> **TASK TO CARRY OUT**
Report every line of the records that contains the word "None".

Data records:
───
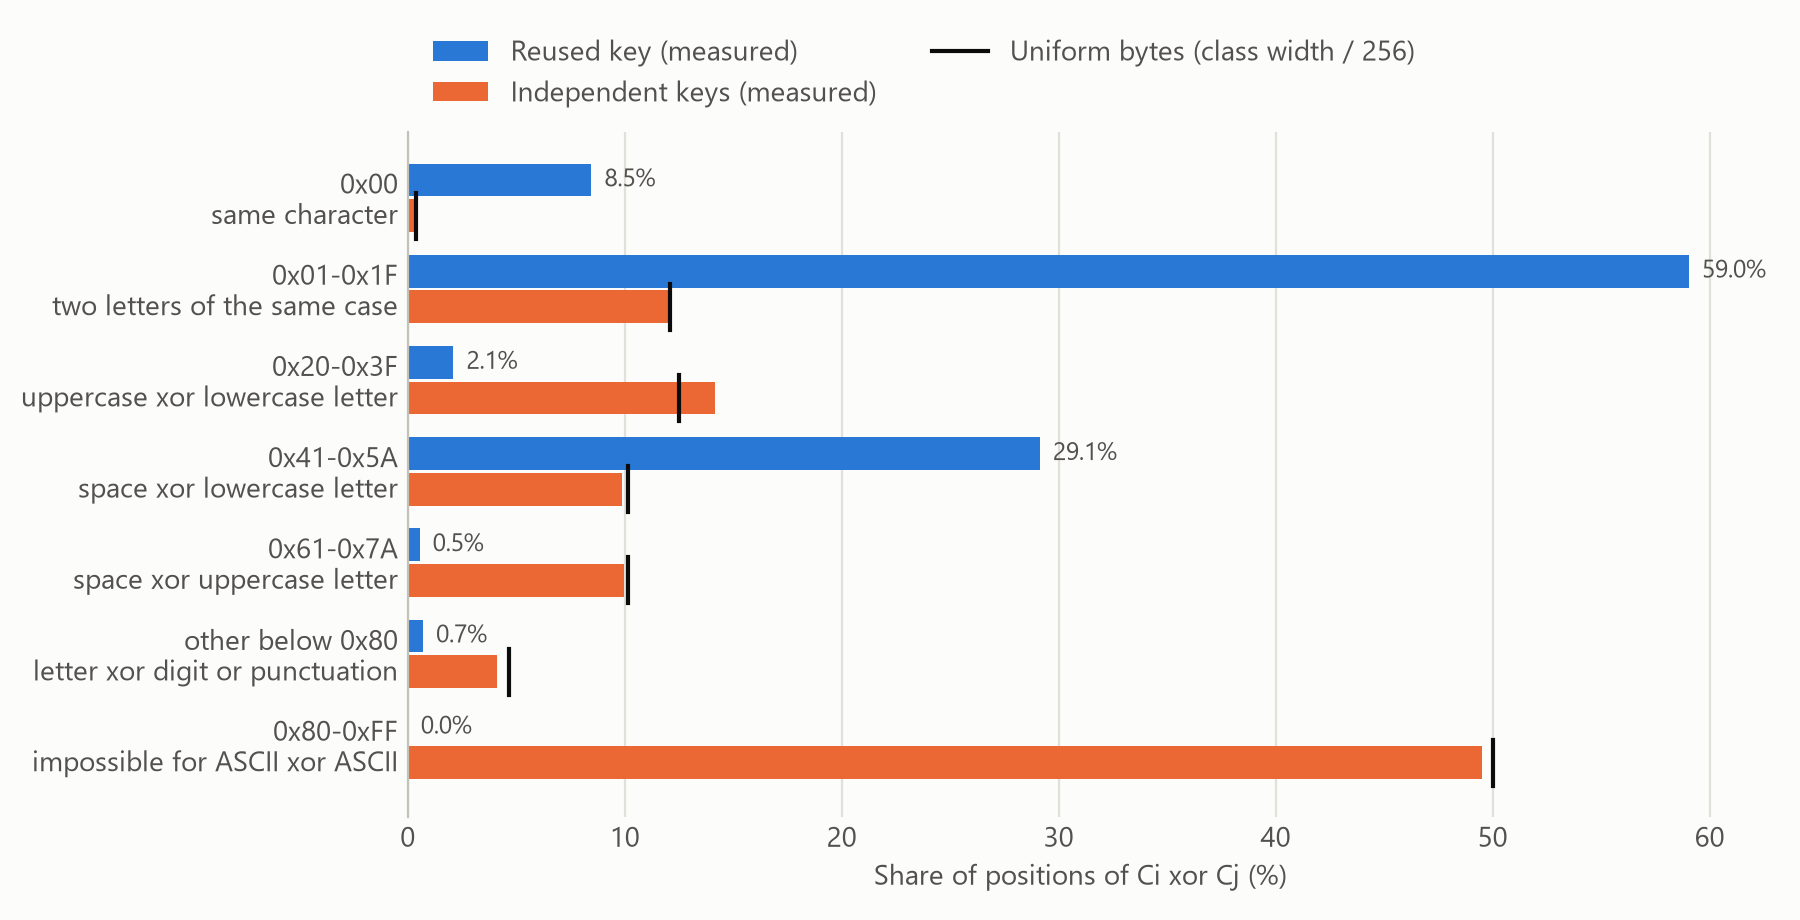
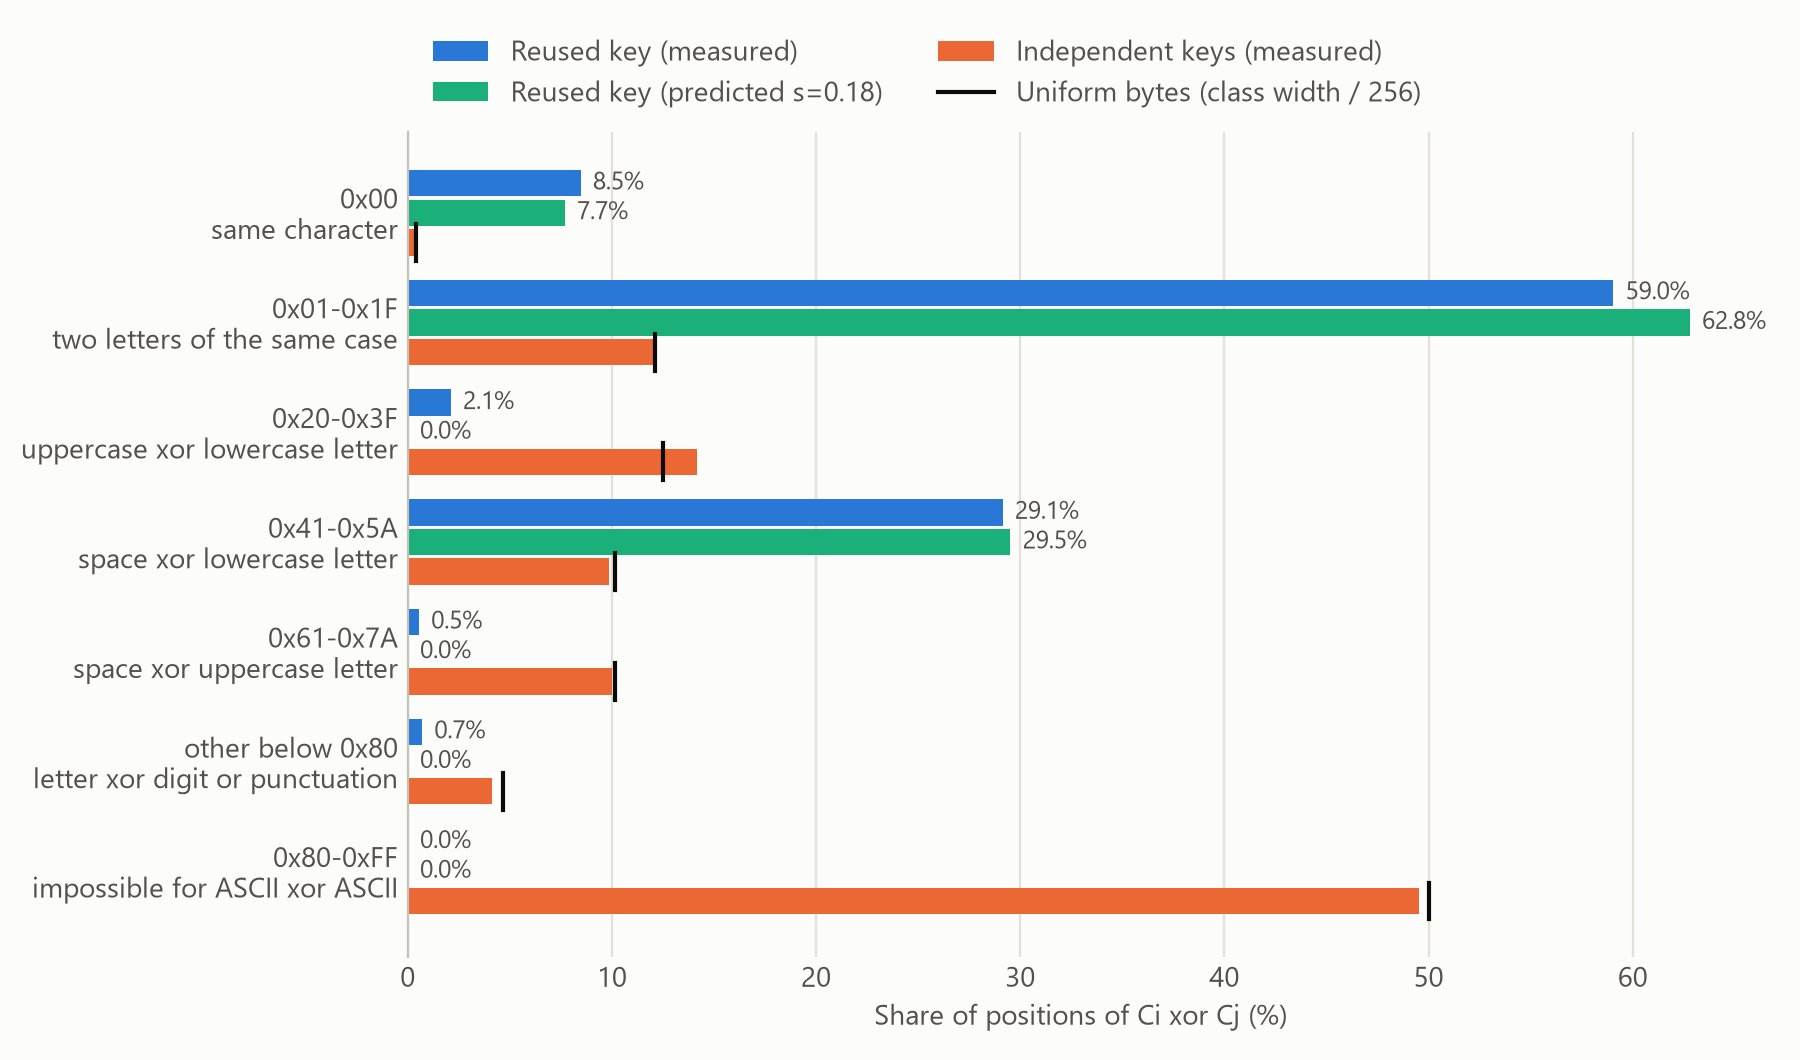
add hand example test and predictions from section 3.4

diff --git a/run_all.py b/run_all.py
@@ -34,6 +34,10 @@ N_TRIALS = 1000   # repetitions of the control experiment for the chi-square che
 REUSE_FILE = "ciphertexts.json"
 CONTROL_FILE = "ciphertexts_control.json"
 
+# predictions.json has one prediction per space probability s (report section 3.4).
+# s=0.18 is Shannon's value, so that is the one drawn in the figure.
+MAIN_PREDICTION = "s=0.18"
+
 # Classes for the byte Ci xor Cj:
 # (name, range as shown in the tables, usual cause, list of (low, high))
 CLASSES = [
@@ -268,10 +272,11 @@ def plot_histogram(hist_reuse, hist_control, chi_reuse, chi_control, path):
     plt.close(fig)
 
 
-def plot_classes(rows, path):
+def plot_classes(rows, path, prediction=None):
+    """prediction is the name of the predicted column to draw, e.g. 'predicted s=0.18'."""
     series = [("Reused key (measured)", BLUE, "reuse")]
-    if any(r["predicted"] != "" for r in rows):
-        series.append(("Reused key (predicted)", GREEN, "predicted"))
+    if prediction:
+        series.append((f"Reused key ({prediction})", GREEN, prediction))
     series.append(("Independent keys (measured)", ORANGE, "control"))
 
     fig, ax = plt.subplots(figsize=(9, 4.6 if len(series) == 2 else 5.3))
@@ -283,7 +288,7 @@ def plot_classes(rows, path):
                 continue
             value = 100 * r[column]
             ax.barh(y + shift, value, height=h, color=colour, label=label if y == 0 else None)
-            if column == "reuse":
+            if column != "control":
                 ax.text(value + 0.6, y + shift, f"{value:.1f}%", va="center", fontsize=9, color=GREY)
 
     # black tick on the control bar = share expected for uniform random bytes
@@ -400,32 +405,42 @@ def main():
         f"st. dev. {statistics.stdev(trials):.1f}, min {min(trials):.1f}, max {max(trials):.1f}")
     out(f"    repetitions that reached the reuse value: {sum(t >= chi['reuse'] for t in trials)}")
 
-    # 6. share of positions in each class, next to the theory prediction if we have it
-    predicted = {}
+    # 6. share of positions in each class, next to the predictions of section 3.4
+    predictions = {}
     if (DATA / "predictions.json").exists():
         with open(DATA / "predictions.json", encoding="utf-8") as f:
-            predicted = json.load(f)
+            predictions = json.load(f)
     class_rows = []
     for name, byte_range, cause, ranges in CLASSES:
         width = sum(high - low + 1 for low, high in ranges)
-        class_rows.append({
+        row = {
             "class": name,
             "byte_range": byte_range,
             "usual_cause": cause,
             "reuse": class_count(hist["reuse"], ranges) / n_pos,
-            "predicted": predicted.get(name, ""),
-            "control": class_count(hist["control"], ranges) / n_pos,
-            "uniform": width / 256,
-        })
+        }
+        for label, shares in predictions.items():
+            row[f"predicted {label}"] = shares.get(name, "")
+        row["control"] = class_count(hist["control"], ranges) / n_pos
+        row["uniform"] = width / 256
+        class_rows.append(row)
+
     out()
     out("[6] Share of positions in each class")
-    out(f"    {'byte range':<17} {'usual cause':<31} {'reuse':>7} {'predicted':>10} {'control':>8} {'uniform':>8}")
+    if predictions:
+        out("    (s=... columns: predicted for the reused key, s = probability of a space)")
+    header = f"    {'byte range':<17} {'usual cause':<31} {'reuse':>7}"
+    for label in predictions:
+        header += f" {label:>7}"
+    out(header + f" {'control':>8} {'uniform':>8}")
     for r in class_rows:
-        pred = "-" if r["predicted"] == "" else f"{100 * r['predicted']:.1f}%"
-        out(f"    {r['byte_range']:<17} {r['usual_cause']:<31} {100 * r['reuse']:>6.1f}% {pred:>10} "
-            f"{100 * r['control']:>7.1f}% {100 * r['uniform']:>7.1f}%")
-    if not predicted:
-        out("    (no data/predictions.json yet, so the predicted column is empty)")
+        line = f"    {r['byte_range']:<17} {r['usual_cause']:<31} {100 * r['reuse']:>6.1f}%"
+        for label in predictions:
+            p = r[f"predicted {label}"]
+            line += f" {'-':>7}" if p == "" else f" {100 * p:>6.1f}%"
+        out(line + f" {100 * r['control']:>7.1f}% {100 * r['uniform']:>7.1f}%")
+    if not predictions:
+        out("    (no data/predictions.json, so there is no predicted column)")
 
     types = pair_types(messages)
     out()
@@ -463,7 +478,9 @@ def main():
     ])
     plot_histogram(hist["reuse"], hist["control"], chi["reuse"], chi["control"],
                    results / "fig_xor_histogram.png")
-    plot_classes(class_rows, results / "fig_xor_classes.png")
+    drawn = MAIN_PREDICTION if MAIN_PREDICTION in predictions else next(iter(predictions), None)
+    plot_classes(class_rows, results / "fig_xor_classes.png",
+                 f"predicted {drawn}" if drawn else None)
 
     out()
     out(f"tables and figures are in {results.name}/")

diff --git a/test_otp.py b/test_otp.py
@@ -58,6 +58,36 @@ class TestBasics(unittest.TestCase):
         self.assertEqual(xor_bytes(b"secret", b"      "), b"SECRET")
 
 
+class TestHandExample(unittest.TestCase):
+    """The hand-worked example from section 3.6 of the report."""
+
+    P1 = b"attack at"
+    P2 = b"hold fast"
+    K = bytes.fromhex("3A91C75E0DB268F41B")
+    C1 = bytes.fromhex("5BE5B33F6ED948956F")
+    C2 = bytes.fromhex("52FEAB3A2DD409876F")
+    D = bytes.fromhex("091B1805430D411200")
+
+    def test_ciphertexts(self):
+        self.assertEqual(encrypt(self.P1, self.K), self.C1)
+        self.assertEqual(encrypt(self.P2, self.K), self.C2)
+
+    def test_key_cancels(self):
+        self.assertEqual(xor_bytes(self.C1, self.C2), self.D)
+        self.assertEqual(xor_bytes(self.P1, self.P2), self.D)
+
+    def test_crib(self):
+        crib = b"attack"
+        self.assertEqual(xor_bytes(crib, self.D[0:6]), b"hold f")
+        # wrong offset gives garbage
+        self.assertEqual(xor_bytes(crib, self.D[2:8]).hex(), "7971376c2279")
+
+    def test_key_recovery(self):
+        key_part = xor_bytes(self.C2[:6], b"hold f")
+        self.assertEqual(key_part, self.K[:6])
+        self.assertEqual(xor_bytes(self.C1[:6], key_part), b"attack")
+
+
 class TestPad(unittest.TestCase):
 
     def test_sender_and_receiver(self):

diff --git a/README.md b/README.md
@@ -46,6 +46,7 @@ Runs the tests.
 - `data/corpus.json` - the six plaintexts (ground truth, only for scoring)
 - `data/ciphertexts.json` - reuse set, one key for all six messages
 - `data/ciphertexts_control.json` - control set, one key per message
+- `data/predictions.json` - predicted class shares from section 3.4
 - `results/summary.txt` - everything the script prints
 - `results/xor_identity.csv` - C1 xor C2 = P1 xor P2 check for every pair
 - `results/chi_square.csv` - chi-square against uniform, reuse and control
@@ -71,16 +72,21 @@ them, and `run_all.py` refuses to write a file with any other field.
 
 ## Predicted class shares
 
-To compare the measurements with the theory, put the predicted share of each
-class in `data/predictions.json` and run the script again. They show up in
-the table and in the second figure. Classes that are not in the file are left
-empty. The numbers below only show the format:
-
-    {"zero": 0.07, "same_case": 0.55, "space_lower": 0.30}
+`data/predictions.json` has the predictions from section 3.4 of the report,
+one set for each space probability s (0.15, 0.18, 0.20). They are printed
+next to the measured shares, and the second figure draws the s=0.18 one.
 
 Class names: `zero` (0x00), `same_case` (0x01-0x1F), `opposite_case`
 (0x20-0x3F), `space_lower` (0x41-0x5A), `space_upper` (0x61-0x7A),
 `other_low` (the rest below 0x80), `high_bit` (0x80-0xFF).
+
+The numbers are taken from the table in section 3.4 like this:
+
+- `zero` = identical letters + space xor space
+- `same_case` = letter xor letter - identical letters
+- `space_lower` = space xor letter
+- everything else = 0, because the model only has lowercase letters and
+  spaces (the three shares above already add up to 1)
 
 ## Notes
───
> **FINISHED TASK**
+def plot_classes(rows, path, prediction=None):
             ax.barh(y + shift, value, height=h, color=colour, label=label if y == 0 else None)
+    drawn = MAIN_PREDICTION if MAIN_PREDICTION in predictions else next(iter(predictions), None)
+                 f"predicted {drawn}" if drawn else None)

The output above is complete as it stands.